[Web document revisions]
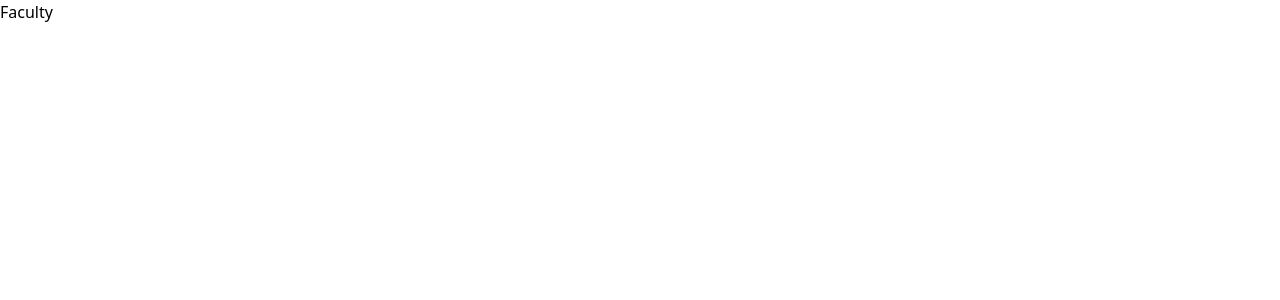
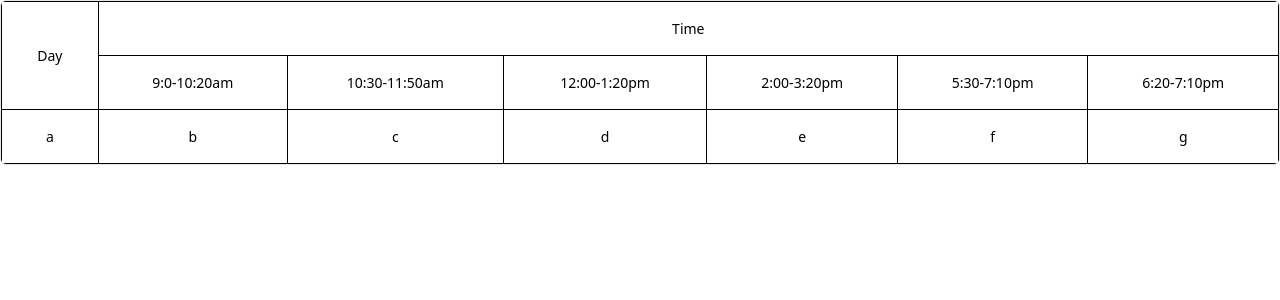
Before and after one commit to Abdullah-Al-Akash/university-management-client, a React (Vite) app: page /faculty in a window 1280 px wide. Shown: the top 300 px of the page. Built offline with nearby package versions, Linux system fonts and the light colour scheme.

Commit message:
added faculty

```diff
--- /dev/null
+++ b/src/Components/Faculty/FacultyTable.jsx
@@ -0,0 +1,78 @@
+import TableWrapper from "../../Shared/TableWrapper";
+
+const FacultyTable = () => {
+  return (
+    <div>
+      <TableWrapper>
+        <table
+          border={1}
+          className="table-auto font-medium text-center border border-[#000] table-ui w-full "
+          cellPadding="0"
+          cellSpacing={0}
+        >
+          <tr>
+            <td
+              className="text-[14px] border-[#000] border bg-white border-b-[1px] border-r-[1px] text-[#000] p-[16px] text-center whitespace-nowrap"
+              rowSpan={2}
+              colSpan={1}
+            >
+              Day
+            </td>
+
+            <td
+              className="text-[14px] border-[#000] border border-b-[1px] border-r-[1px] text-[#000] p-[16px] text-center whitespace-nowrap"
+              colSpan={6}
+            >
+              Time
+            </td>
+          </tr>
+          <tr>
+            <td className="text-[14px] border-[#000] border border-b-[1px] border-r-[1px] text-[#000] p-[16px] text-center">
+              9:0-10:20am
+            </td>
+            <td className="text-[14px] border-[#000] border border-b-[1px] border-r-[1px] text-[#000] p-[16px] text-center">
+              10:30-11:50am
+            </td>
+            <td className="text-[14px] border-[#000] border border-b-[1px] border-r-[1px] text-[#000] p-[16px] text-center">
+              12:00-1:20pm
+            </td>
+            <td className="text-[14px] border-[#000] border border-b-[1px] border-r-[1px] text-[#000] p-[16px] text-center">
+              2:00-3:20pm
+            </td>
+            <td className="text-[14px] border-[#000] border border-b-[1px] border-r-[1px] text-[#000] p-[16px] text-center">
+              5:30-7:10pm
+            </td>
+            <td className="text-[14px] border-[#000] border border-b-[1px] border-r-[1px] text-[#000] p-[16px] text-center">
+              6:20-7:10pm
+            </td>
+          </tr>
+          <tr>
+            <td className="text-[14px] border-[#000] border border-b-[1px] border-r-[1px] text-[#000] p-[16px] text-center">
+              a
+            </td>
+            <td className="text-[14px] border-[#000] border border-b-[1px] border-r-[1px] text-[#000] p-[16px] text-center">
+              b
+            </td>
+            <td className="text-[14px] border-[#000] border border-b-[1px] border-r-[1px] text-[#000] p-[16px] text-center">
+              c
+            </td>
+            <td className="text-[14px] border-[#000] border border-b-[1px] border-r-[1px] text-[#000] p-[16px] text-center">
+              d
+            </td>
+            <td className="text-[14px] border-[#000] border border-b-[1px] border-r-[1px] text-[#000] p-[16px] text-center">
+              e
+            </td>
+            <td className="text-[14px] border-[#000] border border-b-[1px] border-r-[1px] text-[#000] p-[16px] text-center">
+              f
+            </td>
+            <td className="text-[14px] border-[#000] border border-b-[1px] border-r-[1px] text-[#000] p-[16px] text-center">
+              g
+            </td>
+          </tr>
+        </table>
+      </TableWrapper>
+    </div>
+  );
+};
+
+export default FacultyTable;
--- a/src/Router.jsx
+++ b/src/Router.jsx
@@ -1,5 +1,6 @@
 import { createBrowserRouter } from "react-router-dom";
 import App from "./App";
+import FacultyTable from "./Components/Faculty/FacultyTable";
 
 export const router = createBrowserRouter([
   {
@@ -8,6 +9,6 @@ export const router = createBrowserRouter([
   },
   {
     path: "/faculty",
-    element: <>Faculty</>,
+    element: <FacultyTable />,
   },
 ]);
```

WHAT YOU ARE ASKED TO DO = An exact copy of the entries above is required; pictures are not part of it.

TASK ANSWER =
Before and after one commit to Abdullah-Al-Akash/university-management-client, a React (Vite) app: page /faculty in a window 1280 px wide. Shown: the top 300 px of the page. Built offline with nearby package versions, Linux system fonts and the light colour scheme.

Commit message:
added faculty

```diff
--- /dev/null
+++ b/src/Components/Faculty/FacultyTable.jsx
@@ -0,0 +1,78 @@
+import TableWrapper from "../../Shared/TableWrapper";
+
+const FacultyTable = () => {
+  return (
+    <div>
+      <TableWrapper>
+        <table
+          border={1}
+          className="table-auto font-medium text-center border border-[#000] table-ui w-full "
+          cellPadding="0"
+          cellSpacing={0}
+        >
+          <tr>
+            <td
+              className="text-[14px] border-[#000] border bg-white border-b-[1px] border-r-[1px] text-[#000] p-[16px] text-center whitespace-nowrap"
+              rowSpan={2}
+              colSpan={1}
+            >
+              Day
+            </td>
+
+            <td
+              className="text-[14px] border-[#000] border border-b-[1px] border-r-[1px] text-[#000] p-[16px] text-center whitespace-nowrap"
+              colSpan={6}
+            >
+              Time
+            </td>
+          </tr>
+          <tr>
+            <td className="text-[14px] border-[#000] border border-b-[1px] border-r-[1px] text-[#000] p-[16px] text-center">
+              9:0-10:20am
+            </td>
+            <td className="text-[14px] border-[#000] border border-b-[1px] border-r-[1px] text-[#000] p-[16px] text-center">
+              10:30-11:50am
+            </td>
+            <td className="text-[14px] border-[#000] border border-b-[1px] border-r-[1px] text-[#000] p-[16px] text-center">
+              12:00-1:20pm
+            </td>
+            <td className="text-[14px] border-[#000] border border-b-[1px] border-r-[1px] text-[#000] p-[16px] text-center">
+              2:00-3:20pm
+            </td>
+            <td className="text-[14px] border-[#000] border border-b-[1px] border-r-[1px] text-[#000] p-[16px] text-center">
+              5:30-7:10pm
+            </td>
+            <td className="text-[14px] border-[#000] border border-b-[1px] border-r-[1px] text-[#000] p-[16px] text-center">
+              6:20-7:10pm
+            </td>
+          </tr>
+          <tr>
+            <td className="text-[14px] border-[#000] border border-b-[1px] border-r-[1px] text-[#000] p-[16px] text-center">
+              a
+            </td>
+            <td className="text-[14px] border-[#000] border border-b-[1px] border-r-[1px] text-[#000] p-[16px] text-center">
+              b
+            </td>
+            <td className="text-[14px] border-[#000] border border-b-[1px] border-r-[1px] text-[#000] p-[16px] text-center">
+              c
+            </td>
+            <td className="text-[14px] border-[#000] border border-b-[1px] border-r-[1px] text-[#000] p-[16px] text-center">
+              d
+            </td>
+            <td className="text-[14px] border-[#000] border border-b-[1px] border-r-[1px] text-[#000] p-[16px] text-center">
+              e
+            </td>
+            <td className="text-[14px] border-[#000] border border-b-[1px] border-r-[1px] text-[#000] p-[16px] text-center">
+              f
+            </td>
+            <td className="text-[14px] border-[#000] border border-b-[1px] border-r-[1px] text-[#000] p-[16px] text-center">
+              g
+            </td>
+          </tr>
+        </table>
+      </TableWrapper>
+    </div>
+  );
+};
+
+export default FacultyTable;
--- a/src/Router.jsx
+++ b/src/Router.jsx
@@ -1,5 +1,6 @@
 import { createBrowserRouter } from "react-router-dom";
 import App from "./App";
+import FacultyTable from "./Components/Faculty/FacultyTable";
 
 export const router = createBrowserRouter([
   {
@@ -8,6 +9,6 @@ export const router = createBrowserRouter([
   },
   {
     path: "/faculty",
-    element: <>Faculty</>,
+    element: <FacultyTable />,
   },
 ]);
```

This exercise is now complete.